I've suggested (& published in 21 journal papers) a new theory called quantised inertia (or MiHsC) that assumes that inertia is caused by horizons damping quantum fields. It predicts galaxy rotation & lab thrusts without any dark stuff or adjustment. My University webpage is here, I've written a book called Physics from the Edge and I'm on twitter as @memcculloch. Most of my content is at patreon now: here

Saturday 12 December 2015

Testing MiHsC in Dwarf Galaxies

The best test of MiHsC is to find circumstances where it is likely to appear - that is, in systems in the deep of space with very low accelerations. I've recently been looking into some ideal candidates: Milky Way dwarf spheroidal galaxies. The Milky Way has lots of these tiny systems orbiting around it and some of them are so wispy that they should show up MiHsC, and they do. The plot below shows the five wispiest cases I could find that also have observations of their stars' orbital velocity. In the figure the x-axis shows the visible mass of the system (in Solar masses) and the y-axis (black squares) shows the velocity (km/s), for the dwarfs Segue-1, Triangulum-II, Bootes, Coma Berenices and Ursa Major 2. The error bars (uncertainties) are also shown.

The first thing that can be done is to calculate the maximum orbital speed that Newton would allow without the systems becoming gravitational unbound given their visible mass (general relativity predicts similarly). These maximum Newtonian velocities are shown with crosses and are much smaller than the stars' observed speed which implies that the dwarfs should explode centrifugally (inertially) because of the inability of their visible mass to bind them gravitationally. However, they look bound. Dark matter enthusiasts will no doubt say "Just add dark matter", but in the case of Segue and Triangulum-II you have to add 2600 and 3600 times as much dark matter as the visible matter, which makes the dark matter hypothesis look ridiculous.

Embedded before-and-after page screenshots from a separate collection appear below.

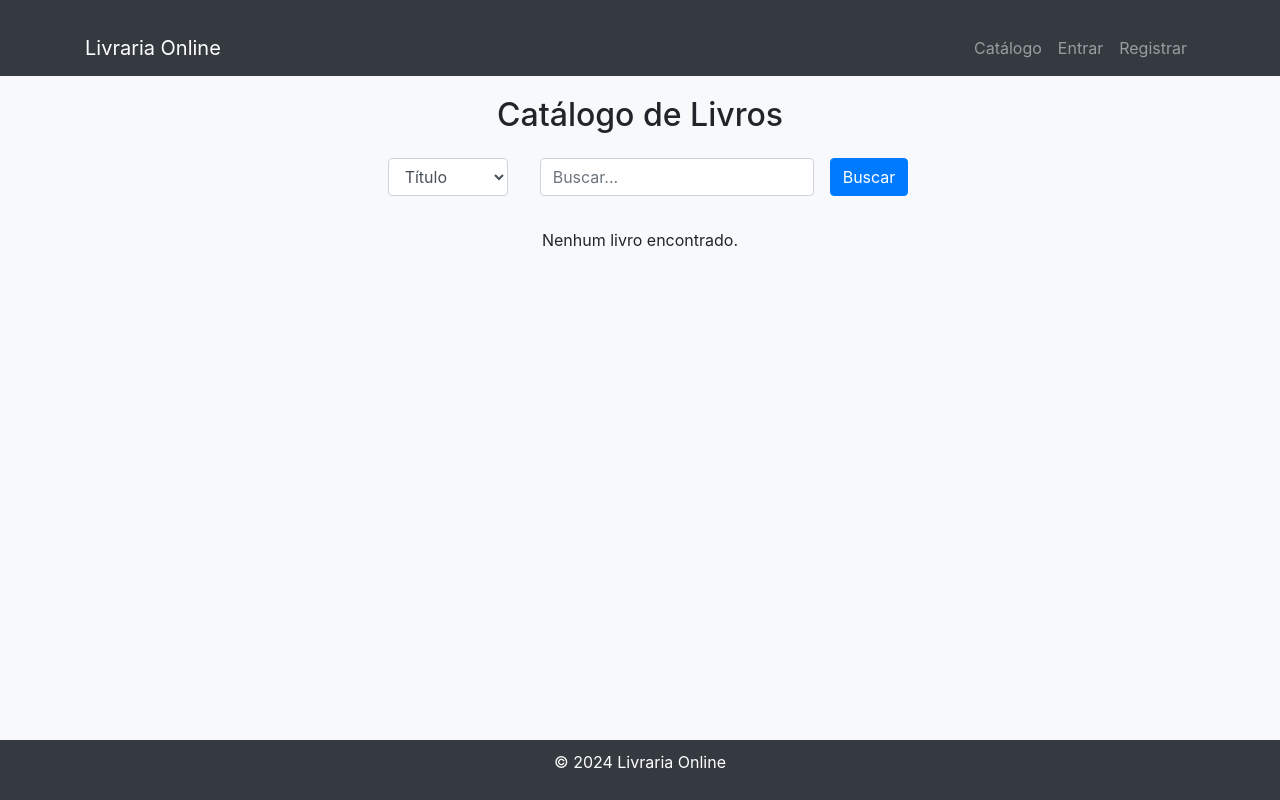
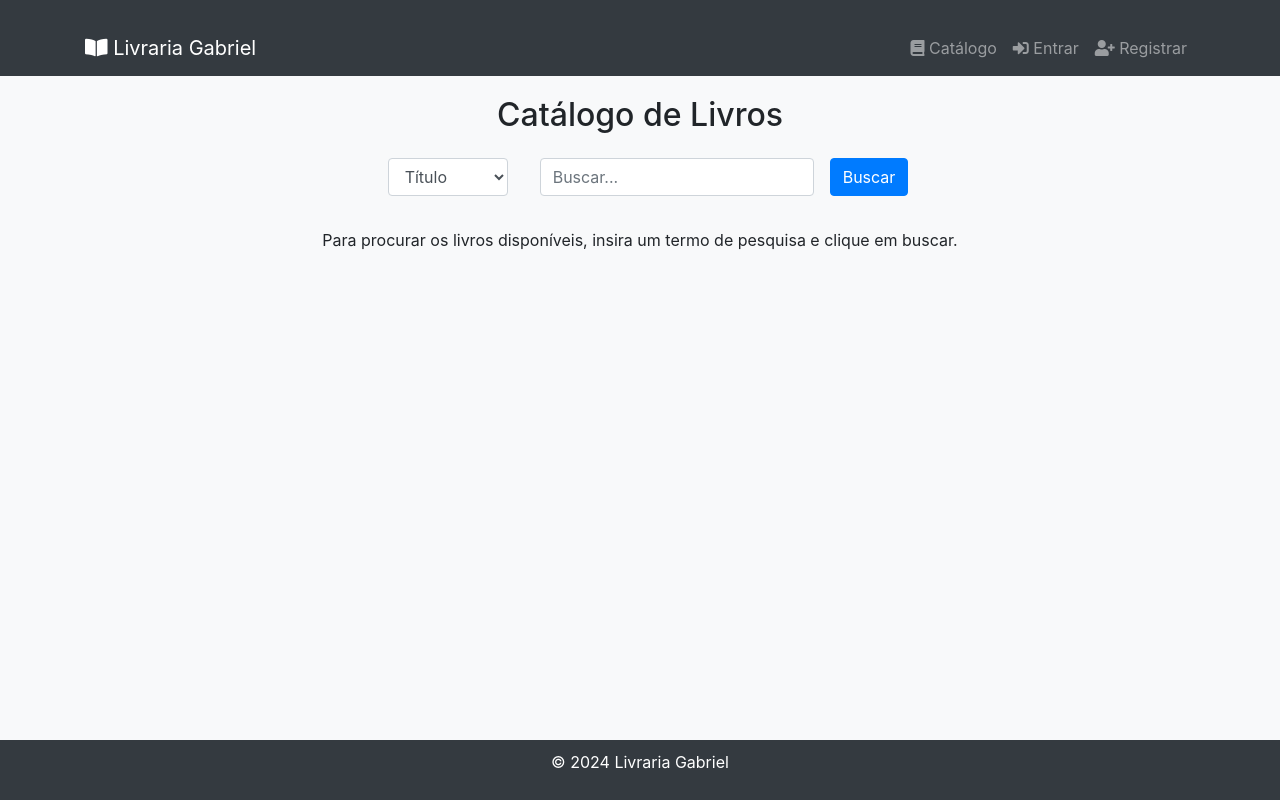
Before and after one commit to GabrielViniciusLCM/Projeto-Livraria, a Django app: page /catalogo/buscar-livros/ in a window 1280 px wide. Run offline with Django 5.2, Linux system fonts and the light colour scheme; some libraries are stand-ins or nearby versions.

Commit message:
feat: adição de icones no navbar e validações na pesquisa

```diff
--- a/livraria/catalogo/templates/catalogo/base.html
+++ b/livraria/catalogo/templates/catalogo/base.html
@@ -6,6 +6,8 @@
         <title>Livraria Online</title>
         <!-- Bootstrap CSS -->
         <link href="https://stackpath.bootstrapcdn.com/bootstrap/4.5.2/css/bootstrap.min.css" rel="stylesheet">
+        <!-- Font Awesome -->
+        <link rel="stylesheet" href="https://cdnjs.cloudflare.com/ajax/libs/font-awesome/5.15.4/css/all.min.css">
         <!-- Custom CSS -->
         <style>
             body {
@@ -31,37 +33,63 @@
             }
         </style>
     </head>
+
 <body>
     <header>
         <nav class="navbar navbar-expand-lg navbar-dark bg-dark">
             <div class="container">
-                <a class="navbar-brand" href="{% url 'buscar_livros' %}">Livraria Online</a>
+                <a class="navbar-brand" href="{% url 'buscar_livros' %}">
+                    <i class="fas fa-book-open"></i> Livraria Gabriel</a>
                 <button class="navbar-toggler" type="button" data-toggle="collapse" data-target="#navbarNav" aria-controls="navbarNav" aria-expanded="false" aria-label="Toggle navigation">
                     <span class="navbar-toggler-icon"></span>
                 </button>
                 <div class="collapse navbar-collapse" id="navbarNav">
                     <ul class="navbar-nav ml-auto">
-                        <li class="nav-item"><a class="nav-link" href="{% url 'buscar_livros' %}">Catálogo</a></li>
+                        <li class="nav-item">
+                            <a class="nav-link" href="{% url 'buscar_livros' %}">
+                                <i class="fas fa-book"></i> Catálogo
+                            </a>
+                        </li>
                         {% if request.user.is_authenticated %}
-                            <li class="nav-item"><a class="nav-link" href="{% url 'ver_carrinho' %}">Carrinho</a></li>
-                            <li class="nav-item"><a class="nav-link" href="{% url 'historico_compras' %}">Histórico de Compras</a></li>
-                            <li class="nav-item"><a class="nav-link" href="{% url 'logout' %}">Sair</a></li>
+                            <li class="nav-item">
+                                <a class="nav-link" href="{% url 'ver_carrinho' %}">
+                                    <i class="fas fa-shopping-cart"></i> Carrinho
+                                </a>
+                            </li>
+                            <li class="nav-item">
+                                <a class="nav-link" href="{% url 'historico_compras' %}">
+                                    <i class="fas fa-history"></i> Histórico de Compras
+                                </a>
+                            </li>
+                            <li class="nav-item">
+                                <a class="nav-link" href="{% url 'logout' %}">
+                                    <i class="fas fa-sign-out-alt"></i> Sair
+                                </a>
+                            </li>
                         {% else %}
-                            <li class="nav-item"><a class="nav-link" href="{% url 'login' %}">Entrar</a></li>
-                            <li class="nav-item"><a class="nav-link" href="{% url 'registro' %}">Registrar</a></li>
+                            <li class="nav-item">
+                                <a class="nav-link" href="{% url 'login' %}">
+                                    <i class="fas fa-sign-in-alt"></i> Entrar
+                                </a>
+                            </li>
+                            <li class="nav-item">
+                                <a class="nav-link" href="{% url 'registro' %}">
+                                    <i class="fas fa-user-plus"></i> Registrar
+                                </a>
+                            </li>
                         {% endif %}
                     </ul>
                 </div>
             </div>
         </nav>
     </header>
+
     <main class="container">
         {% block content %}
-        <!-- Conteúdo das páginas será inserido aqui -->
         {% endblock %}
     </main>
     <footer>
-        <p>&copy; 2024 Livraria Online</p>
+        <p>&copy; 2024 Livraria Gabriel</p>
     </footer>
 
     <!-- Bootstrap JS and dependencies -->
--- a/livraria/catalogo/templates/catalogo/carrinho.html
+++ b/livraria/catalogo/templates/catalogo/carrinho.html
@@ -26,7 +26,7 @@
             {% endfor %}
         </tbody>
     </table>
-
+    <br/><br/>
     <div class="text-right">
         <a href="{% url 'buscar_livros' %}" class="btn btn-secondary">Voltar ao Catálogo</a>
         <a href="{% url 'finalizar_compra' %}" class="btn btn-primary">Finalizar Compra</a>
--- a/livraria/catalogo/templates/catalogo/historico_pdf.html
+++ b/livraria/catalogo/templates/catalogo/historico_pdf.html
@@ -71,6 +71,7 @@
 </head>
 <body>
     <h1>Histórico de Compras</h1>
+    <p><strong>Usuário:</strong> {{ pedidos.first.usuario.username }}</p>
     {% if pedidos %}
         <table>
             <tr>
@@ -96,5 +97,6 @@
     {% else %}
         <p>Você ainda não realizou nenhuma compra.</p>
     {% endif %}
+    <p class="copyright">© 2024 Livraria Gabriel</p>
 </body>
 </html>
--- a/livraria/catalogo/templates/catalogo/lista_livros.html
+++ b/livraria/catalogo/templates/catalogo/lista_livros.html
@@ -11,12 +11,14 @@
         </select>
     </div>
     <div class="form-group mx-sm-3 mb-2">
-        <input type="text" class="form-control" name="query" placeholder="Buscar...">
+        <input type="text" class="form-control" name="query" placeholder="Buscar..." value="{{ query }}">
     </div>
     <button type="submit" class="btn btn-primary mb-2">Buscar</button>
 </form>
 
-{% if livros %}
+{% if not query %}
+    <p class="text-center">Para procurar os livros disponíveis, insira um termo de pesquisa e clique em buscar.</p>
+{% elif livros %}
     <div class="row">
         {% for livro in livros %}
         <div class="col-md-4">
--- a/livraria/catalogo/views.py
+++ b/livraria/catalogo/views.py
@@ -19,7 +19,7 @@ def buscar_livros(request):
 
     # Se não houver uma consulta, não busque livros e retorne uma lista vazia.
     if not query:
-        return render(request, 'catalogo/lista_livros.html', {'livros': []})
+        return render(request, 'catalogo/lista_livros.html', {'livros': [], 'query': query})
 
     # Construção da URL com base no filtro selecionado
     if filtro == 'categoria':
@@ -33,8 +33,7 @@ def buscar_livros(request):
     dados = response.json()
     livros = dados.get('items', [])
 
-    return render(request, 'catalogo/lista_livros.html', {'livros': livros})
-
+    return render(request, 'catalogo/lista_livros.html', {'livros': livros, 'query': query})
 
 def detalhes_livro(request, livro_id):
     url = f'https://www.googleapis.com/books/v1/volumes/{livro_id}'
```
Lines whose indentation alone changed are shown as unchanged.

Another possibility is to use MoND, Milgrom's empirical formula that modifies gravity or inertia, and the results of that are shown in the Figure by the triangles. MoND uses an adjustable parameter a0 of 1.8x10^-10 m/s^2 and also predicts too low a maximum velocity: outside the uncertainties in the observed velocities in all but one case: Coma Berenices, but it is much better than Newton, or 'naked' GR.

Finally, the predicted maximum velocity of MiHsC is shown by the diamonds (using the same method I used for full scale galaxies in the reference below). MiHsC is the closest to the observations and agrees, given the error bars, with all but one of the observations (Triangulum 2). It certainly performs the best, which is impressive given that, unlike dark matter and MoND it has no adjustability. My goal now is to emulate Gandalf and collect a few more dwarfs, the lighter the better.


McCulloch, M.E., 2012. Testing quantised inertia on galactic scales. A&SS, 342, 2, 575-578.  Preprint


Czeko said...

Paper submitted?

Mike McCulloch said...

Yes, submitted.

ZeroIsEverything said...

Nobel prize incoming.. ?

Mike McCulloch said...

At the moment I'd be happy with a few citations :)